BRENNAN, MARGARET, named Sister Teresa, member of the Congregation of the Sisters of St Joseph; b. 1 July 1831 in Kingston, Upper Canada, second child of Michael Brennan, a merchant, and Mary Begley; d. 23 Aug. 1887 at Port Arthur (now part of Thunder Bay), Ont.
When Margaret Brennan received the religious habit of the Sisters of St Joseph in Toronto on 15 Oct. 1852, the community in Canada West had nine members, four of them the founders who had come the previous year from Carondelet (St Louis, Mo.) and Philadelphia [see Maria Bunning*]. Born into a fairly well-educated family of moderate means, she entered a poor community which cared for orphans, the indigent, and the sick. The convent was located on land donated to the diocese by John Elmsley* in a building which Mrs Elmsley and her sister Mrs John King had fitted up as an orphanage. When Margaret Brennan began her noviciate, the sisters and 55 orphans lived in this small duplex house.
In 1853 Sister Teresa began to teach at St Paul’s cathedral school, one of three institutions in which the Sisters of St Joseph taught at the time. The following year, after she had made her final profession, overcrowding at the convent necessitated the building of a noviciate and boarding-school near St Paul’s Church. The first superior general of the congregation, Marie-Antoinette Fontbonne*, named Sister Delphine, fell victim to typhus in 1856 and was replaced by Caroline Struckhoff, named Sister Teresa. Sister Teresa Brennan took over the latter’s charge as local superior of the orphanage until she was herself appointed superior general by Bishop Armand-François-Marie de Charbonnel* in 1858. The first Canadian-born member of the congregation, she now became the first Canadian-born superior general.
During the first year of her term of office Sister Teresa opened a convent and school in Oshawa. In 1862, when John Elmsley donated to the sisters two acres of his Clover Hill estate for the erection of a new motherhouse in Toronto, she supervised the planning and completion of the building, which included a boarding-school and noviciate. After five years she resigned as superior general and was appointed mistress of novices, an office which required special spiritual and intellectual qualities for the training and forming of new members. Sister Teresa also served as local superior in St Catharines (1865–66, 1869–72), in London (1868), and in Barrie (1875–78). From 1878 to 1887 she acted as assistant to the superior general, an office she had filled at various times after 1866.
Sister Teresa devoted her life with utter selflessness to the interests of the congregation, but she also had concern for those outside it. The enrolment in the Catholic schools in Toronto had steadily increased, and by 1881 the sisters were engaged in eight elementary schools.
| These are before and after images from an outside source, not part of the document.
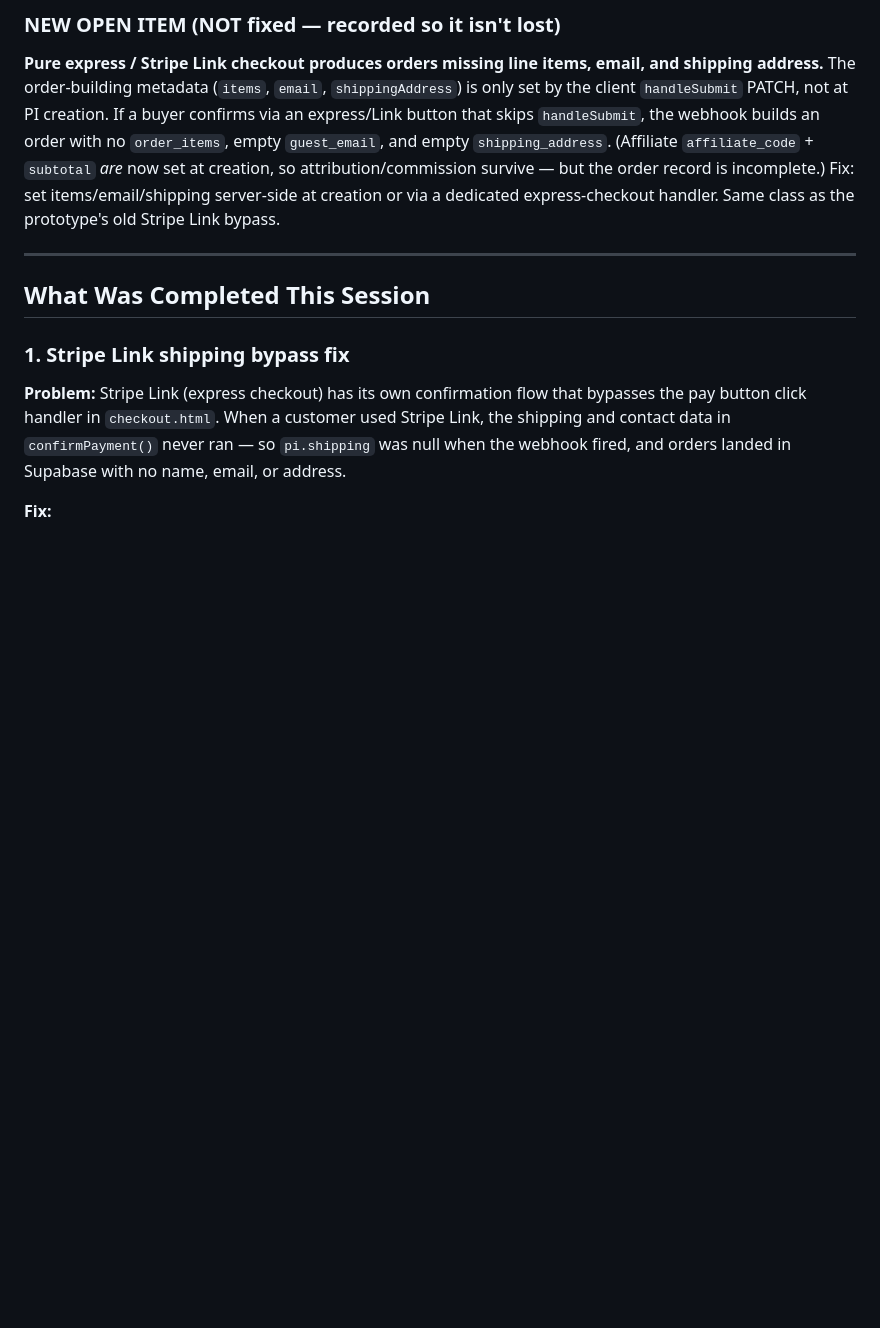
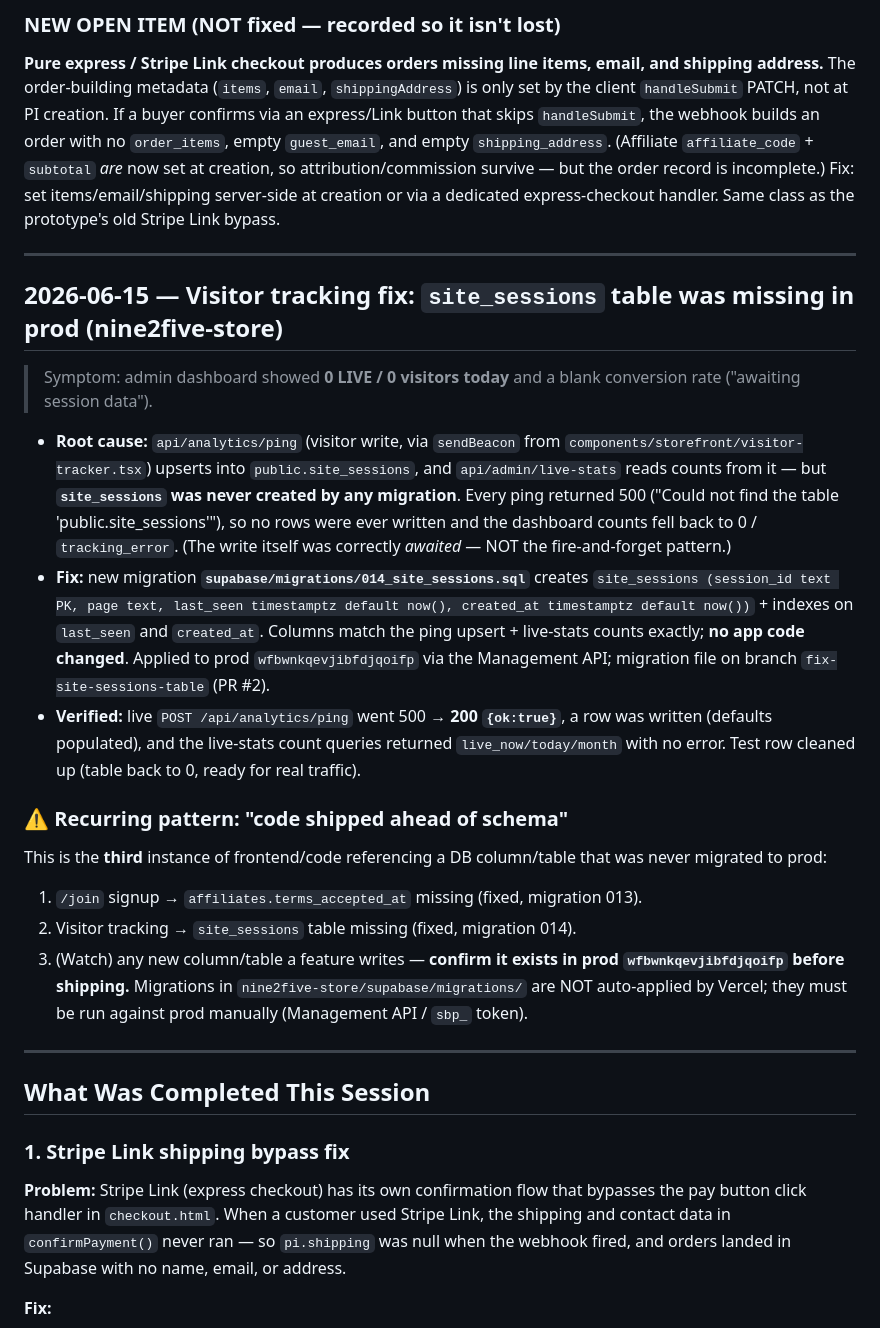
Before and after one commit to nine2fiveconz-max/Nine2Five, a Markdown page: HANDOVER.md, the part around the change. Drawn GitHub-style; blank space fills up the shorter version.

Commit message:
Docs: record site_sessions missing-table fix (migration 014) + the code-ahead-of-schema pattern
Visitor tracking showed 0 because public.site_sessions was never migrated to
prod; added by migration 014 (nine2five-store). Recorded alongside the /join
terms_accepted_at issue as the recurring "code shipped ahead of schema" pattern.

Co-Authored-By: Claude Opus 4.8 <noreply@anthropic.com>

```diff
--- a/HANDOVER.md
+++ b/HANDOVER.md
@@ -21,6 +21,22 @@
 
 ### NEW OPEN ITEM (NOT fixed — recorded so it isn't lost)
 **Pure express / Stripe Link checkout produces orders missing line items, email, and shipping address.** The order-building metadata (`items`, `email`, `shippingAddress`) is only set by the client `handleSubmit` PATCH, not at PI creation. If a buyer confirms via an express/Link button that skips `handleSubmit`, the webhook builds an order with no `order_items`, empty `guest_email`, and empty `shipping_address`. (Affiliate `affiliate_code` + `subtotal` *are* now set at creation, so attribution/commission survive — but the order record is incomplete.) Fix: set items/email/shipping server-side at creation or via a dedicated express-checkout handler. Same class as the prototype's old Stripe Link bypass.
+
+---
+
+## 2026-06-15 — Visitor tracking fix: `site_sessions` table was missing in prod (nine2five-store)
+
+> Symptom: admin dashboard showed **0 LIVE / 0 visitors today** and a blank conversion rate ("awaiting session data").
+
+- **Root cause:** `api/analytics/ping` (visitor write, via `sendBeacon` from `components/storefront/visitor-tracker.tsx`) upserts into `public.site_sessions`, and `api/admin/live-stats` reads counts from it — but **`site_sessions` was never created by any migration**. Every ping returned 500 ("Could not find the table 'public.site_sessions'"), so no rows were ever written and the dashboard counts fell back to 0 / `tracking_error`. (The write itself was correctly *awaited* — NOT the fire-and-forget pattern.)
+- **Fix:** new migration **`supabase/migrations/014_site_sessions.sql`** creates `site_sessions (session_id text PK, page text, last_seen timestamptz default now(), created_at timestamptz default now())` + indexes on `last_seen` and `created_at`. Columns match the ping upsert + live-stats counts exactly; **no app code changed**. Applied to prod `wfbwnkqevjibfdjqoifp` via the Management API; migration file on branch `fix-site-sessions-table` (PR #2).
+- **Verified:** live `POST /api/analytics/ping` went 500 → **200 `{ok:true}`**, a row was written (defaults populated), and the live-stats count queries returned `live_now/today/month` with no error. Test row cleaned up (table back to 0, ready for real traffic).
+
+### ⚠️ Recurring pattern: "code shipped ahead of schema"
+This is the **third** instance of frontend/code referencing a DB column/table that was never migrated to prod:
+1. `/join` signup → `affiliates.terms_accepted_at` missing (fixed, migration 013).
+2. Visitor tracking → `site_sessions` table missing (fixed, migration 014).
+3. (Watch) any new column/table a feature writes — **confirm it exists in prod `wfbwnkqevjibfdjqoifp` before shipping.** Migrations in `nine2five-store/supabase/migrations/` are NOT auto-applied by Vercel; they must be run against prod manually (Management API / `sbp_` token).
 
 ---
 
```
Also changed, not shown: PROJECT_CONTEXT.md (+4 -0 lines).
They also taught in one high school, with some financial assistance from the separate school trustees, and in their private boardingschool. In the House of Providence, opened in 1857, the orphans, the poor, the old and the young, men and women, Catholic and non-Catholic, were harboured, cared for, and even taught if they were of school age. In addition, the sick of the city were visited in their homes, although hospital work per se was not begun until St Michael’s Hospital was opened in 1892. Sister Teresa had a share in organizing and directing all these undertakings. In 1876 she even went on a fund-raising tour to the United States in order to keep the institutions running and to make it possible to have qualified sisters in the field of education.
Sister Teresa’s health was never robust. After beginning her noviciate in 1852, she became ill and was given an unheard-of permission by Bishop Charbonnel to return to her home while wearing the religious habit. Her recovery was deemed miraculous, but at times during her 35 years in religion her health obliged her to withdraw from some of her activities. Finally, in February 1887, she suffered a severe heart attack. To recuperate she went to Port Arthur, where the congregation, now 200 strong, had opened a mission in 1881. On 23 August she died suddenly, away from the motherhouse where she had spent most of her life.
Sister Teresa had amply fulfilled her mission as teacher, administrator, counsellor, and friend, and her contribution to Canada lies in the example of a life devoted to the needs of others. She also helped lay the foundation of the Sisters of St Joseph, who still carry on an apostolate in the fields of education, health care, and social work, not only in Ontario but in the western provinces and the Northwest Territories.
St Mary’s Cathedral (Kingston, Ont.), Register of baptisms, burials, and marriages, July 1831. Sisters of St Joseph of Toronto Arch. (Toronto), Reception and profession books. Sisters of St Joseph of Toronto, Community annals, [1851–1956] (3v., Toronto, ), I: 6, 53, 56, 154–56. Kingston Chronicle (Kingston, [Ont.]), 2 July 1831. W. P. Bull, From Macdonell to McGuigan, the history of the growth of the Roman Catholic Church in Upper Canada (Toronto, 1939). Jubilee volume, 1842–1892: the archdiocese of Toronto and Archbishop Walsh, [ed. J. R. Teefy] (Toronto, 1892), 156. Sister Mary Agnes, The Congregation of the Sisters of St. Joseph: Le Puy, Lyons, St. Louis, Toronto (Toronto, 1951).